A dark night of the soul, and not a good place to be for very long, but it’s his best record. “New Mama” is as beautiful as anything he’s ever done. “Albequerque” sums up his take on stardom. “Roll Another Number” disposes of Woodstock in the space of a verse. “Tired Eyes” is the climax, and Neil’s rarely done a record as soulful, even if he and the band don’t hit all the right notes. “Mellow My Mind” is the dark heart of the record. “World on a String” is so primal that it’s hard to believe it was done in the Have a Nice Day Seventies. (Neil wasn’t the only one exploring this territory, though. There’s also Sly Stone’s “There’s a Riot Goin’ On” and Big Star’s “Third”. Don’t listen to these records all at the same time.) It’s understandable why a lot of people didn’t like Tonight’s the Night when it came out. It definitely wasn’t pretty. Not lazy, either – drunk yes, but lazy no. And in 1975, when most of us were moving away from rock and roll, this record lands squarely in it.

On the Beach
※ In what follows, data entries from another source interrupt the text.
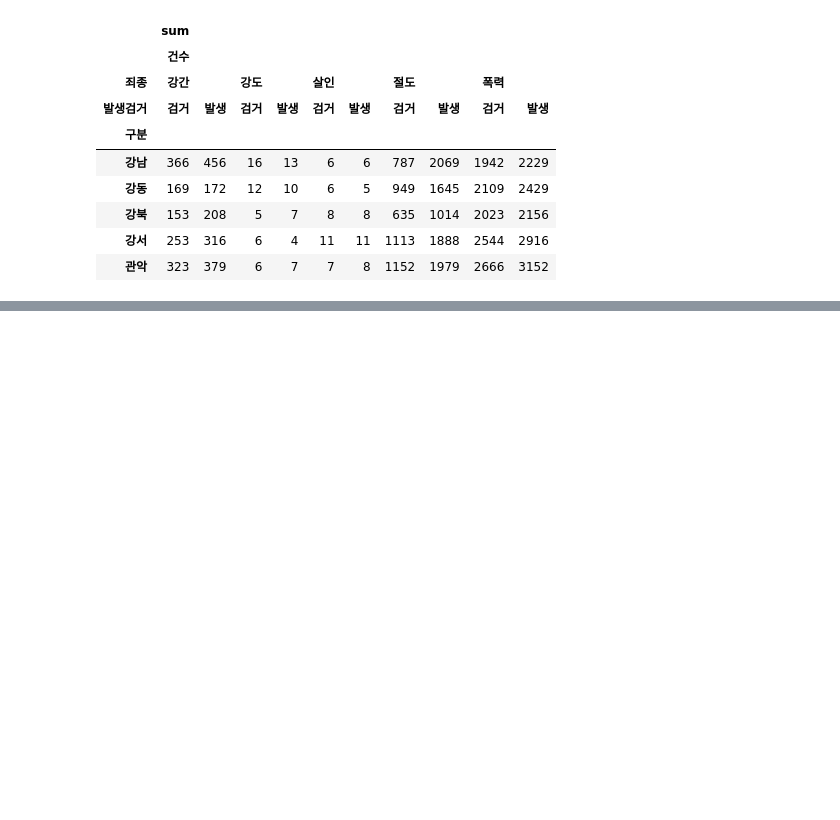
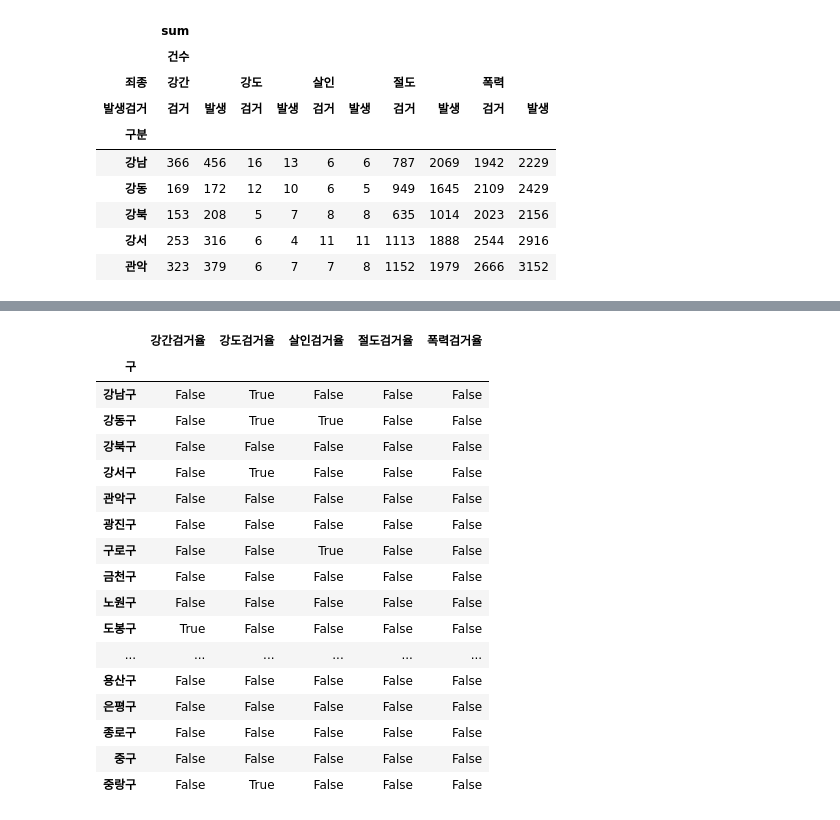
Before and after one commit to dockyum/TIL-data-science, a Jupyter notebook: FC16-class/data_visualization.ipynb, the cells around one changed output, grey strips where cells are left out. Drawn from its saved outputs; the diff is of its cells as text; code cells hidden in the pictures; blank space fills up the shorter version.

```diff
--- a/FC16-class/data_visualization.ipynb
+++ b/FC16-class/data_visualization.ipynb
@@ -686,0 +1039,7 @@ crime_station.describe
+# %%
+target = ['강간검거율' , '강도검거율', '살인검거율' ,'절도검거율' , '폭력검거율']
+num = ['강간검거' , '강도검거', '살인검거' ,'절도검거' , '폭력검거']
+den = ['강간발생', '강도발생', '살인발생' , '절도발생' ,'폭력발생']
+
+crime_gu[target] = crime_gu[num].div(crime_gu[den].values)* 100
+crime_gu.head()
@@ -686,0 +1054,3 @@ crime_station.describe
+# %%
+crime_gu = crime_gu.drop(columns=num)
+crime_gu.head()
@@ -686,0 +1065,21 @@ crime_station.describe
+# %%
+crime_gu[target] > 100
+# %% [output]
+|  | 강간검거율 | 강도검거율 | 살인검거율 | 절도검거율 | 폭력검거율 |
+| 구 |  |  |  |  |  |
+| 강남구 | False | True | False | False | False |
+| 강동구 | False | True | True | False | False |
+| 강북구 | False | False | False | False | False |
+| 강서구 | False | True | False | False | False |
+| 관악구 | False | False | False | False | False |
+| 광진구 | False | False | False | False | False |
+| 구로구 | False | False | True | False | False |
+| 금천구 | False | False | False | False | False |
+| 노원구 | False | False | False | False | False |
+| 도봉구 | True | False | False | False | False |
+| ... | ... | ... | ... | ... | ... |
+| 용산구 | False | False | False | False | False |
+| 은평구 | False | False | False | False | False |
+| 종로구 | False | False | False | False | False |
+| 중구 | False | False | False | False | False |
+| 중랑구 | False | True | False | False | False |
```
Also changed, not shown: parts of 49 cells of this notebook.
On the Beach
A strange experiment. Nothing here is quite right. A fairly straightforward rocker, like “Walk On” gets a little goose from a slide guitar. “See the Sky About to Rain”, done better both by the Byrds, and Neil himself on solo piano on a very powerful bootlegged live version, is kind of anesthetized here. The rest of side one is not bad. It’s kind of funny, weird and topical. But it’s really side two that gives off the eerie glow. “On the Beach” and “Motion Pictures” are slow, quiet and hypnotic, if you give them a chance. “Ambulance Blues”, on the other hand, doesn’t care if you like it or not, and it’s one of his greatest songs. It’s late night music. Actually recorded after, but released before “Tonight’s the Night”, it’s like the hangover after a particularly nasty binge.


Most of his demon’s exorcized (but not the misogynist one), Neil reforms Crazy Horse and plays it straight, for him, anyway. I prefer “Danger Bird” to “Cortez the Killer”, which is saying something. “Barstool Blues”, “Pardon My Heart”, “Lookin’ for a Love” and “Through My Sails” are all great. As loud as it can sometimes get, it still strikes me as one of his calmest records. Was Neil in rehab? I doubt it.

 American Stars 'N Bars (Reissue)

American Stars and Bars:
Neil seems to be gathering strength here. Half a new album (“Hey Babe”) and half bits and pieces lying around “Like a Hurricane”, “Star of Bethlehem”. Only with Neil will the bits and pieces be better. The other gems are “Bite the Bullet” and the great , strange “Will to Love”.


This is one of the few triple disc sets that I could listen to all the way through. (I think it fits on two CDs though). It skimps a bit on the dark side, but makes up for it with the previously unreleased stuff (“Deep Forbidden Lake”, “Winterlong”, “Campaigner”). Plus it’s got almost all of his best songs from Buffalo Springfield.

 Comes A Time

Comes a Time:
The cover shows a smiling, older and wiser-looking Neil. You know by now that he’s been through hell, so the simple melodic beauty is breathtaking. It’s as though he’s saying You want pretty? I’ll give you pretty. I’m better at it than anyone else! And he’s right.

So it’s a happy ending, if you see “Rust Never Sleeps” as a vindication, which it is. And although the rest of his career is uneven to say the least, it's also very interesting. But we probably agree on that. My point is that you may not appreciate the above records, even though you probably own a lot of them already. So go down to the basement and get them out! I think you’ll find they are like antique furniture that may have not looked as pretty as new furniture at the time. But a lot of that other stuff is looking awfully tacky now, whereas Neil's has stood the test of time.


Anonymous said...

What about Trans? (Is that the title?)

Jaybee said...

Yeah, I love "Trans", but I was looking at a period in Neil's career where he fell off the radar. This is hard to believe now, but at the time everyone was waiting for another "Heart of Gold". Finally, by the time "Rust Never Sleeps" came out, he'd shown that he had been on the right path all along. Then he was gone again, for most of the eighties. I'll leave it to someone more dedicated than me to find the jewels in that period.